It's a tough day in retail, as the sector is getting pounded in the midst of earnings season. Canada Goose (GOOS) - Get Report was a victim as well, closing lower by more than 30.8% in Wednesday trading.
Shares are hitting new 52-week lows in the sessions, despite Canada Goose reporting fourth-quarter earnings of 9 cents per share, 5 cents ahead of expectations Wednesday morning. However, revenue of C$156.2 million missed expectations for C$156.8 million. Management provided a three-year outlook that includes "at least" 20% revenue growth and 25% earnings growth, but that's down big from this year's 40.5% revenue growth and earnings growth of 61.9%.
Is Canada Goose a bad company? No. But it happened to report a revenue miss ahead of its slowest quarter and issue guidance that is not being well received. Also, the retail industry is getting destroyed right now and sentiment couldn't be worse. Essentially no one wants to own retail right now -- Canada Goose stock included. Just look across the space, with Abercrombie & Fitch (ANF) - Get Report , American Eagle (AEO) - Get Report , Dick's Sporting Goods (DKS) - Get Report and others getting smacked.
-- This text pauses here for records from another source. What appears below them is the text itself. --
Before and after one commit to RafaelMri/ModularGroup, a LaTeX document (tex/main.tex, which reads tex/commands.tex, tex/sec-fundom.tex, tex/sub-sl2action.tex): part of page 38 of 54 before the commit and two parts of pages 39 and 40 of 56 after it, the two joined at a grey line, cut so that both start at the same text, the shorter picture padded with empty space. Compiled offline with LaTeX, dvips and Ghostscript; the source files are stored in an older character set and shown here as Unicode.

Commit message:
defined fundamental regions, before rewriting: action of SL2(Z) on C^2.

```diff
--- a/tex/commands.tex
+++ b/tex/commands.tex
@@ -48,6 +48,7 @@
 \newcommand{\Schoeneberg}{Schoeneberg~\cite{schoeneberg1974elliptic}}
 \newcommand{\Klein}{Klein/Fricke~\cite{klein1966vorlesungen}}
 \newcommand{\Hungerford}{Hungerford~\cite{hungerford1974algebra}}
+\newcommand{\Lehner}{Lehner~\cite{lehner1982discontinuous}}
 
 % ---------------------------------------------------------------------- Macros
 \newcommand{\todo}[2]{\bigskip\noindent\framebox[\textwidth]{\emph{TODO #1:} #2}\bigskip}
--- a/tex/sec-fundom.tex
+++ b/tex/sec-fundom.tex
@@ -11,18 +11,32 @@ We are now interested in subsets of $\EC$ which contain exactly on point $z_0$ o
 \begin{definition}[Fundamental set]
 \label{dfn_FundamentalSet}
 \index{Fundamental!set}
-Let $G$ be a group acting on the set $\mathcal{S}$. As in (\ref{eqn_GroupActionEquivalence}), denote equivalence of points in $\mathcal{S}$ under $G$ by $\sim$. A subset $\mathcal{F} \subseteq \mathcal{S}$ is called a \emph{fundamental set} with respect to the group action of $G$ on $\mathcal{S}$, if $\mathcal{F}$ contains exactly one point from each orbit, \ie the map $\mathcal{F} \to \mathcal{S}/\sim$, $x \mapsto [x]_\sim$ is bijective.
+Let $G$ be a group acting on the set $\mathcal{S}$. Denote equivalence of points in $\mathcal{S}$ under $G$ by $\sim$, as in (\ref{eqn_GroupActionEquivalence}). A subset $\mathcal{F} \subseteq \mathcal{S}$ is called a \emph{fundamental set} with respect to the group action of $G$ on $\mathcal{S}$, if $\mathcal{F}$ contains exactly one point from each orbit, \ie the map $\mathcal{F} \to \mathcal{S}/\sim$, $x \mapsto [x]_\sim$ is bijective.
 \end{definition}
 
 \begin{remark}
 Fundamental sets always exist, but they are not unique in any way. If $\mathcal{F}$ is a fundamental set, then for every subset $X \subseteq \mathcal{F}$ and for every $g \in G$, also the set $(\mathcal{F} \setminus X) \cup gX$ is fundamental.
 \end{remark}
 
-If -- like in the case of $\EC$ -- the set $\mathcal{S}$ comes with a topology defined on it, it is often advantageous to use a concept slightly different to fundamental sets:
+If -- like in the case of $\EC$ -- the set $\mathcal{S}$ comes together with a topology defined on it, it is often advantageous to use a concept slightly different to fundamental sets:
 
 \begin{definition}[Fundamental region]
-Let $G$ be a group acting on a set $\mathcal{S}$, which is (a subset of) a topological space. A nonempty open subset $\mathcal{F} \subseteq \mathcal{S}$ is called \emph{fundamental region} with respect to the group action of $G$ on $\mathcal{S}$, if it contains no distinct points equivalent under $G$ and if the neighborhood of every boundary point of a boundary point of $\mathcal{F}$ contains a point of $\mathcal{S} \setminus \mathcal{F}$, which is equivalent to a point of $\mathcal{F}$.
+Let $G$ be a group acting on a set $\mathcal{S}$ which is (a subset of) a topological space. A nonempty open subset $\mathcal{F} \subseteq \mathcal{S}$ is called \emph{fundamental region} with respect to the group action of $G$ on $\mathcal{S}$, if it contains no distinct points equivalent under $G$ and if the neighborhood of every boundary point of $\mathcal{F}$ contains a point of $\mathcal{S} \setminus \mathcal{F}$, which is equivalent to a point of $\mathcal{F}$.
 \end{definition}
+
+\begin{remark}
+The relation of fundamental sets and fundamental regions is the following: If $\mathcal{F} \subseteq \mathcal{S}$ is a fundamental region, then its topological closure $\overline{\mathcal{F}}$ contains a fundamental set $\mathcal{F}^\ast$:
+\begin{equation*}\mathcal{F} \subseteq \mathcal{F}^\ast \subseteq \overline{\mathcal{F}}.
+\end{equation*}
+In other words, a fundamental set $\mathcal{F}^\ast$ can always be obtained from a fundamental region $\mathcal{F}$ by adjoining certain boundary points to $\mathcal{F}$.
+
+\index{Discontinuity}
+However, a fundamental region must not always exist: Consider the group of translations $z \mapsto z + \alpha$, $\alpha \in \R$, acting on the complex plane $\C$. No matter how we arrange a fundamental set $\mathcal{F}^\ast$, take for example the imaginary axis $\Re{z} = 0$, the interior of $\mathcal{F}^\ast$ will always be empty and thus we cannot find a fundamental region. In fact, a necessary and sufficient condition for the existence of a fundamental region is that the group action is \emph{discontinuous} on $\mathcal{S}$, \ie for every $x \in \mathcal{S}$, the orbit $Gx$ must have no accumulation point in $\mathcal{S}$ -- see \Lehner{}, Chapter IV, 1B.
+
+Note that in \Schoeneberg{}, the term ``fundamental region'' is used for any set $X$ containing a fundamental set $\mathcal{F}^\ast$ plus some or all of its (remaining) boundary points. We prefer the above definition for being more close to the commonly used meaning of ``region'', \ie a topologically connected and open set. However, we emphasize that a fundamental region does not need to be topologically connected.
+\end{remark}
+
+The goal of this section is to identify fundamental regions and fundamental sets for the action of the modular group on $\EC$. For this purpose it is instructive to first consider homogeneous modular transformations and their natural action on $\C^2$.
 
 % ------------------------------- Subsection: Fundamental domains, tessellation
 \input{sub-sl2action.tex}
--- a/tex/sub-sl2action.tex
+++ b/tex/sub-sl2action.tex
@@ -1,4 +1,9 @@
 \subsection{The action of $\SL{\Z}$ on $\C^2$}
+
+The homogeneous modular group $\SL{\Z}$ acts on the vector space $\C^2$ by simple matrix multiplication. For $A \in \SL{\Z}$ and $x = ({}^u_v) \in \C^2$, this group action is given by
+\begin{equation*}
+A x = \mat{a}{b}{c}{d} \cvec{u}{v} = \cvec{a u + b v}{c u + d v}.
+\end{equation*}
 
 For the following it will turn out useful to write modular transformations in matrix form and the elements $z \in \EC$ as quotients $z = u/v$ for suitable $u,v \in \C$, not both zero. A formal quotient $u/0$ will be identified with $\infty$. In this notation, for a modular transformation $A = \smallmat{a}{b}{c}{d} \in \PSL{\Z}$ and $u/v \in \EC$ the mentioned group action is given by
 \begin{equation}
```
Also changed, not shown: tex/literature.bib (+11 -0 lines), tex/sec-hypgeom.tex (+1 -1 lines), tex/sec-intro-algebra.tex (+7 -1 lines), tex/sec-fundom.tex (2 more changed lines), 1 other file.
So what now? Let's look at the charts.
Trading Canada Goose Stock
Canada Goose is a high-growth retailer that's now running into some serious trouble on the charts. After spiking back from its December lows near $40 and rallying to almost $60 in February, GOOS stock has been putting in a series of lower highs. The 200-day moving average turned into resistance in late-April, with the 20-day and 50-day moving averages joining in on the resistance party earlier this month.
Shares continued to bounce along ~$47.50 support, but there were signs pointing to trouble. The lower highs were the first sign and the moving averages were the second. Regarding the latter, not only did they begin acting as resistance, but they also began trending lower. That said, uptrend support (purple line) was guiding Canada Goose stock into a multi-month wedge, telling investors that they could expect a big move in the share price when it eventually broke. We just didn't know the direction -- until Wednesday.
With the fall, shares are tumbling into no man's land. GOOS stock dropped below all sorts of support levels, blowing through the 2019 and December lows, as well as prior channel support (blue line) near $37.50. Simply put, this one is being hammered and there's no telling what level will step in to save it.
The last time we saw this much volume came in mid-February. Canada Goose stock suffered a two-day decline before bouncing on the third day. Will that happen again? It's tough to say. All I know is, GOOS stock is not giving investors the all-clear right now.
I would give the stock a few more days to see if and where it bottoms. That would give the stock a chance to exhaust the selling and see where buyers come in. On a rebound, I want to see how Canada Goose stock does with the $37 to $38 area. In other words, I want to see if it can reclaim this area so it will act as support, or if a rebound to it acts as resistance. If it's the latter, a retest of the 2019 lows will be on the table.
This article is commentary by an independent contributor. At the time of publication, the author had no positions in the stocks mentioned.